Also in October, Ukraine’s Constitutional Court struck down some anti-corruption legislation and curbed the powers of the National Anti-Corruption Agency (NAZK), sparking tensions between Zelenskyy, the opposition, and members of the court. On December 15, the Verkhovna Rada voted to restore the powers of the NAZK as Kyiv seeks to secure new loans from the International Monetary Fund (IMF) to fight a sharp economic slump triggered by the coronavirus pandemic. The conflict, however, will carry on into the New Year and will become a litmus test of Zelenskyy’s ability to live up to his promise of reform.
On the global stage, perhaps the most significant event was Democratic presidential candidate Joe Biden’s victory over Donald Trump. This will have a major effect on Canada, on Ukraine and on the world.
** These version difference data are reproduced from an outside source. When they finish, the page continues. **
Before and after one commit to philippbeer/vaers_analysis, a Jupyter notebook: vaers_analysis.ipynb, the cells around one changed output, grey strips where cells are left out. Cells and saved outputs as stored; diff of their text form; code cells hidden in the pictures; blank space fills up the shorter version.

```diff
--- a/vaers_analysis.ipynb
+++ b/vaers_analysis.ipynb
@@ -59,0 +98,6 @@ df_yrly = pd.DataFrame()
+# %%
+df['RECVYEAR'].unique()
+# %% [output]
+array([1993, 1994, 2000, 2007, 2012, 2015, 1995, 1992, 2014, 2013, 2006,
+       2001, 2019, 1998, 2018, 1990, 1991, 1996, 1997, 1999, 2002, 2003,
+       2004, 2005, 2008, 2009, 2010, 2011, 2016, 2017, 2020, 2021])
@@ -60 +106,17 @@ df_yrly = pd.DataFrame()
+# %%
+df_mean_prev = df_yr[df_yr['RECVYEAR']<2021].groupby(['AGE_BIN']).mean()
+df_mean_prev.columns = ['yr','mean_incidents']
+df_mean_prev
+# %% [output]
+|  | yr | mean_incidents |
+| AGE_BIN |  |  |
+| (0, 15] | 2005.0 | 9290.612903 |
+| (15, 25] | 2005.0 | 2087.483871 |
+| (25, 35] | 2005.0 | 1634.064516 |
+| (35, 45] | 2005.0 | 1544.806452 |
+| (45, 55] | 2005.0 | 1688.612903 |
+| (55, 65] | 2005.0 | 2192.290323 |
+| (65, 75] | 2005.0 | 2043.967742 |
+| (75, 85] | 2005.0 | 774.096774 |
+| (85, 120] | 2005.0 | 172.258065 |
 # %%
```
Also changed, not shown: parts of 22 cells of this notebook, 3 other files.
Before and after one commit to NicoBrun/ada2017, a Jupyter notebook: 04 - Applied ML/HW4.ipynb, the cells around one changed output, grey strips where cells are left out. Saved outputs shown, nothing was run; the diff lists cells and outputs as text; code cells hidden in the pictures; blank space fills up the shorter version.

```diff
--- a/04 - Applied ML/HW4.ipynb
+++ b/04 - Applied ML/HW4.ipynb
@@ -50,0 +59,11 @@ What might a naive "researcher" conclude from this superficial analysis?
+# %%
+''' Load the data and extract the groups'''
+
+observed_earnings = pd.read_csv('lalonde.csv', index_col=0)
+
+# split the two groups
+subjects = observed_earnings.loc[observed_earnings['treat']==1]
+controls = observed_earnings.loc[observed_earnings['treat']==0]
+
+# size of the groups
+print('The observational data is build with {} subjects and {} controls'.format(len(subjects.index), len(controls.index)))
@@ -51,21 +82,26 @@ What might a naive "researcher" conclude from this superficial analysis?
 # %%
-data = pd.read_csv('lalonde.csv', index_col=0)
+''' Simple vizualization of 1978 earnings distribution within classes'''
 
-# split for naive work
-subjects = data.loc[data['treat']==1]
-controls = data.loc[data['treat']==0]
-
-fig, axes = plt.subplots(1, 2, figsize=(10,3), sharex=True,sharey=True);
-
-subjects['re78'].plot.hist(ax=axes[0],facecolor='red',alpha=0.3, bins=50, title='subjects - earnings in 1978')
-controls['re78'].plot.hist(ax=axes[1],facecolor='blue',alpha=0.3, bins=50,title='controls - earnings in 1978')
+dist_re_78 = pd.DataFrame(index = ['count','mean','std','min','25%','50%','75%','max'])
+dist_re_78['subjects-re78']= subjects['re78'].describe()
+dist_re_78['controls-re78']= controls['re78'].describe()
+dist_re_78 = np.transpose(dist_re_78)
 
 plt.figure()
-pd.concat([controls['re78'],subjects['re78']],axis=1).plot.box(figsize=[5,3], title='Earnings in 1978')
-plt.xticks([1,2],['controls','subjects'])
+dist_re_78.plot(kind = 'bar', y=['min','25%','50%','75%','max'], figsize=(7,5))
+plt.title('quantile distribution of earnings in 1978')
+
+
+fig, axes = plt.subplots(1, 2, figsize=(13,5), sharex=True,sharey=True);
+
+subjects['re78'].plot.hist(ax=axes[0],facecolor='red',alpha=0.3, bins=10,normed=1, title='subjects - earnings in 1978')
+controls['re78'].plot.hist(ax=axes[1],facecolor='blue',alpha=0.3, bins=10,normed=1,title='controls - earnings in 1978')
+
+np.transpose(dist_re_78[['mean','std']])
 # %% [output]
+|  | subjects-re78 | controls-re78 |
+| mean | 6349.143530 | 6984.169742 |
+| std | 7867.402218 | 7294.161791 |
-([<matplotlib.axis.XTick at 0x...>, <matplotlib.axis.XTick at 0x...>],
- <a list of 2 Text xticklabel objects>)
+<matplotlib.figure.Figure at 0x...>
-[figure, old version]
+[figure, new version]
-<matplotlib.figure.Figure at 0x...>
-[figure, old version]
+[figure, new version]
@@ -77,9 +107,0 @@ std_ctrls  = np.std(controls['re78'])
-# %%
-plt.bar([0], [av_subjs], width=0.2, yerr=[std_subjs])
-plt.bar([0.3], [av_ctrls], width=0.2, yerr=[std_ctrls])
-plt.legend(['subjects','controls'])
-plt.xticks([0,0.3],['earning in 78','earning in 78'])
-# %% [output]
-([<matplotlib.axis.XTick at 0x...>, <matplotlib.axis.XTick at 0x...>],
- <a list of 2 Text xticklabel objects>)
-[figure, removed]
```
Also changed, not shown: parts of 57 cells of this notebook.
As far as Canada is concerned, this will mark the end of idiotic and mutually destructive tariffs inflicted upon Canadian aluminum and other products. However, there is a major bone of contention that will arise with the Biden administration and that is the promise to halt construction of the Keystone XL pipeline carrying Alberta oil to Texas. Both the federal and Alberta governments are lobbying U.S. lawmakers to let the project go ahead. We will see what happens after Biden is inaugurated.
As far as Ukraine is concerned Biden’s election is most welcome news indeed. On the one hand, it’s goodbye to a president who had nothing but contempt for Ukraine, who slavishly followed the lead of Russian dictator Vladimir Putin, even to the point of taking his word over that of his own intelligence agencies and even went so far as to blackmail Ukraine into digging up dirt on Biden and his son, Hunter, by unconstitutionally holding back Congressionally approved military aid to Ukraine in the midst of a struggle for its survival.
On the flip side, Biden has extensive Ukraine experience, having served as the point man to Kyiv when he was vice president during Barack Obama’s 2009-17 presidency and having made six trips to Ukraine during his eight years in the White House. He will give firm support for Ukraine in its war with the Russian Federation, will buttress the anti-corruption campaign and ensure continued bipartisan support for Ukraine in Congress.
As far as the world is concerned, this marks the end of Trump’s policy of coddling dictators while picking fights with America’s traditional allies and retreating from the international leadership role the United States has maintained since the Second World War. What we will see is a return to normalcy in international diplomacy as Biden mends fences with democratic allies while taking a strong stand against dictatorships.
So, while we look back at 2020 with a sense of relief that the year is finally coming to a close, we look forward to 2021 with more than a glimmer of hope.